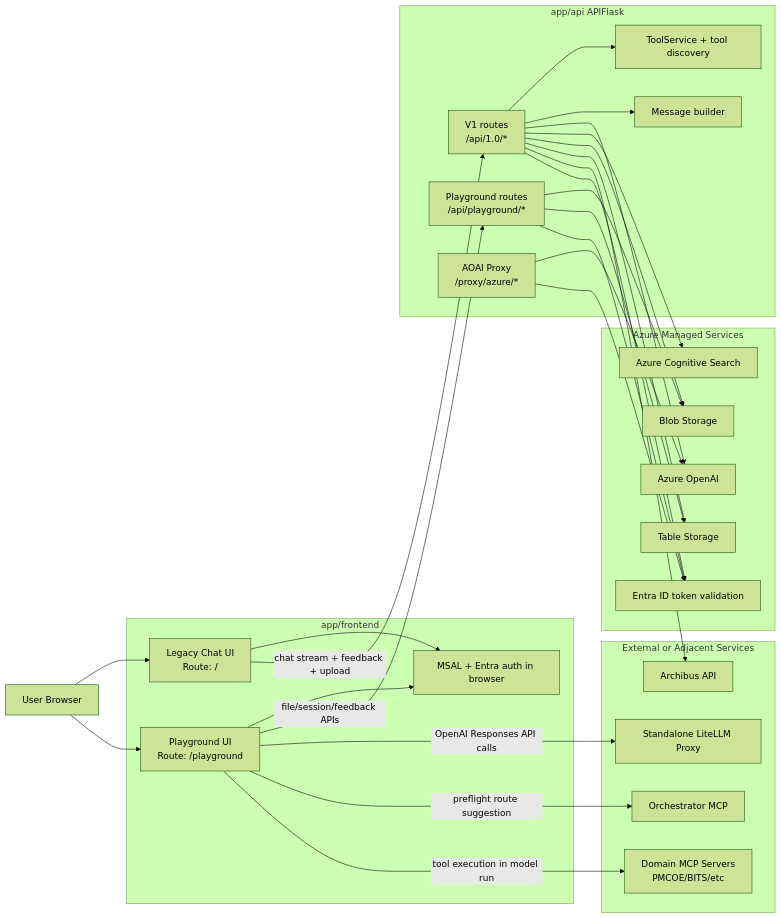
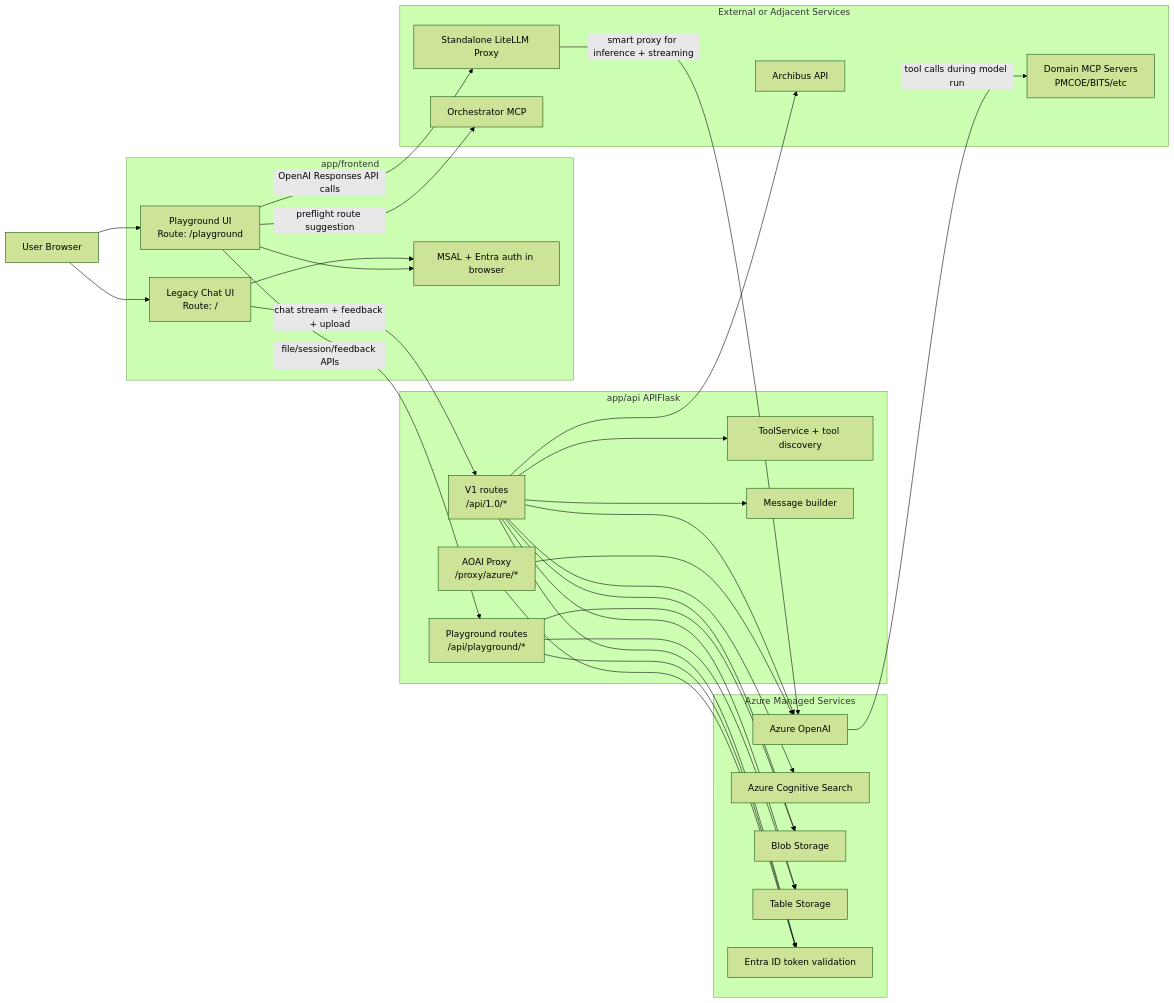
One commit to dto-btn/ssc-assistant changed the first of 3 diagrams in docs/onboarding/architecture-overview.md. Above: the diagram before and after it, drawn with Mermaid (forest theme). The commit also changed other lines of this file and 2 other files, not shown here.

Commit message:
docs: Update architecture and flow diagrams to reflect LiteLLM as a smart proxy for Azure OpenAI

````diff
--- a/docs/onboarding/architecture-overview.md
+++ b/docs/onboarding/architecture-overview.md
@@ -16,61 +16,62 @@
 ```mermaid
 flowchart LR
   User[User Browser]
 
   subgraph Frontend[app/frontend]
    LegacyUI[Legacy Chat UI<br/>Route: /]
    PlaygroundUI[Playground UI<br/>Route: /playground]
    Msal[MSAL + Entra auth in browser]
   end
 
   subgraph API[app/api APIFlask]
    V1[V1 routes<br/>/api/1.0/*]
    PlayAPI[Playground routes<br/>/api/playground/*]
    AzureProxy[AOAI Proxy<br/>/proxy/azure/*]
    ToolSvc[ToolService + tool discovery]
    MsgBuild[Message builder]
   end
 
   subgraph Azure[Azure Managed Services]
    AOAI[Azure OpenAI]
    Search[Azure Cognitive Search]
    Blob[Blob Storage]
    Table[Table Storage]
    AAD[Entra ID token validation]
   end
 
   subgraph External[External or Adjacent Services]
    LiteLLM[Standalone LiteLLM Proxy]
    Orchestrator[Orchestrator MCP]
    DomainMCP[Domain MCP Servers<br/>PMCOE/BITS/etc]
    Archibus[Archibus API]
   end
 
   User --> LegacyUI
   User --> PlaygroundUI
   LegacyUI --> Msal
   PlaygroundUI --> Msal
 
   LegacyUI -->|chat stream + feedback + upload| V1
   PlaygroundUI -->|file/session/feedback APIs| PlayAPI
 
   V1 --> ToolSvc
   V1 --> MsgBuild
   V1 --> AOAI
   V1 --> Search
   V1 --> Blob
   V1 --> Table
   V1 --> Archibus
 
   PlayAPI --> Blob
   PlayAPI --> Table
 
   PlaygroundUI -->|OpenAI Responses API calls| LiteLLM
   PlaygroundUI -->|preflight route suggestion| Orchestrator
-  PlaygroundUI -->|tool execution in model run| DomainMCP
+  LiteLLM -->|smart proxy for inference + streaming| AOAI
+  AOAI -->|tool calls during model run| DomainMCP
 
   AzureProxy --> AOAI
   V1 --> AAD
   PlayAPI --> AAD
   AzureProxy --> AAD
 ```
````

→ WHAT THE TASK ASKS: Reproduce nothing but the lines from the line containing "V1 --> Blob" to the last line of the data, each exactly as written.

→ EXPECTED ANSWER:
   V1 --> Blob
   V1 --> Table
   V1 --> Archibus
 
   PlayAPI --> Blob
   PlayAPI --> Table
 
   PlaygroundUI -->|OpenAI Responses API calls| LiteLLM
   PlaygroundUI -->|preflight route suggestion| Orchestrator
-  PlaygroundUI -->|tool execution in model run| DomainMCP
+  LiteLLM -->|smart proxy for inference + streaming| AOAI
+  AOAI -->|tool calls during model run| DomainMCP
 
   AzureProxy --> AOAI
   V1 --> AAD
   PlayAPI --> AAD
   AzureProxy --> AAD
 ```
````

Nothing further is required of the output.